--- ASSIGNED TASK ---
The expected answer is every line from the material below that has the word "Semana".
DATASET CONTENT below:
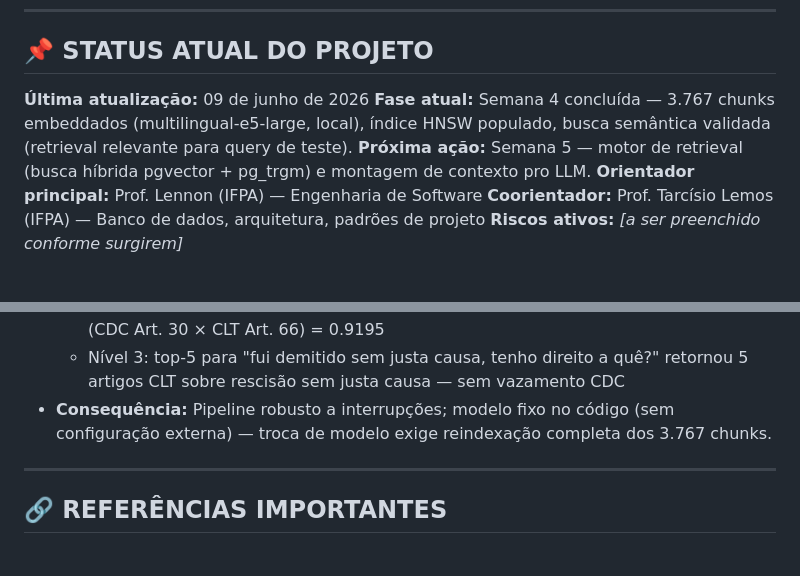
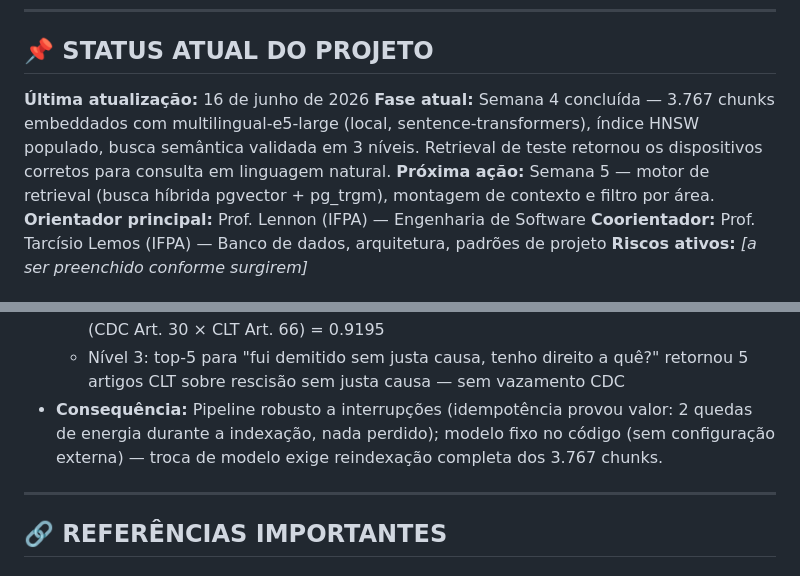
Before and after one commit to jontinhaa/jusbot, a Markdown page: CLAUDE.md, 2 parts joined by grey strips. GitHub-like rendering.

Commit message:
docs: fecha Semana 4 (embeddings), CLAUDE.md + ADR-011
Co-Authored-By: Claude Sonnet 4.6 <noreply@anthropic.com>

```diff
--- a/CLAUDE.md
+++ b/CLAUDE.md
@@ -418,9 +418,9 @@ Respostas para a pergunta da banca "o que esse trabalho traz de novo?":
 
 ## 📌 STATUS ATUAL DO PROJETO
 
-**Última atualização:** 09 de junho de 2026
-**Fase atual:** Semana 4 concluída — 3.767 chunks embeddados (multilingual-e5-large, local), índice HNSW populado, busca semântica validada (retrieval relevante para query de teste).
-**Próxima ação:** Semana 5 — motor de retrieval (busca híbrida pgvector + pg_trgm) e montagem de contexto pro LLM.
+**Última atualização:** 16 de junho de 2026
+**Fase atual:** Semana 4 concluída — 3.767 chunks embeddados com multilingual-e5-large (local, sentence-transformers), índice HNSW populado, busca semântica validada em 3 níveis. Retrieval de teste retornou os dispositivos corretos para consulta em linguagem natural.
+**Próxima ação:** Semana 5 — motor de retrieval (busca híbrida pgvector + pg_trgm), montagem de contexto e filtro por área.
 **Orientador principal:** Prof. Lennon (IFPA) — Engenharia de Software
 **Coorientador:** Prof. Tarcísio Lemos (IFPA) — Banco de dados, arquitetura, padrões de projeto
 **Riscos ativos:** _[a ser preenchido conforme surgirem]_
@@ -570,7 +570,7 @@ Registre aqui qualquer decisão arquitetural ou de escopo tomada durante o proje
   - Nível 1: zero NULL, 3.767/3.767 com dim=1024
   - Nível 2: cosseno par relacionado (Art. 487×488 CLT) = 0.9617 > par não-relacionado (CDC Art. 30 × CLT Art. 66) = 0.9195
   - Nível 3: top-5 para "fui demitido sem justa causa, tenho direito a quê?" retornou 5 artigos CLT sobre rescisão sem justa causa — sem vazamento CDC
-- **Consequência:** Pipeline robusto a interrupções; modelo fixo no código (sem configuração externa) — troca de modelo exige reindexação completa dos 3.767 chunks.
+- **Consequência:** Pipeline robusto a interrupções (idempotência provou valor: 2 quedas de energia durante a indexação, nada perdido); modelo fixo no código (sem configuração externa) — troca de modelo exige reindexação completa dos 3.767 chunks.
 
 ---
 
```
End of DATASET CONTENT.
--- ANSWER TO THE EXERCISE ---
docs: fecha Semana 4 (embeddings), CLAUDE.md + ADR-011
-**Fase atual:** Semana 4 concluída — 3.767 chunks embeddados (multilingual-e5-large, local), índice HNSW populado, busca semântica validada (retrieval relevante para query de teste).
-**Próxima ação:** Semana 5 — motor de retrieval (busca híbrida pgvector + pg_trgm) e montagem de contexto pro LLM.
+**Fase atual:** Semana 4 concluída — 3.767 chunks embeddados com multilingual-e5-large (local, sentence-transformers), índice HNSW populado, busca semântica validada em 3 níveis. Retrieval de teste retornou os dispositivos corretos para consulta em linguagem natural.
+**Próxima ação:** Semana 5 — motor de retrieval (busca híbrida pgvector + pg_trgm), montagem de contexto e filtro por área.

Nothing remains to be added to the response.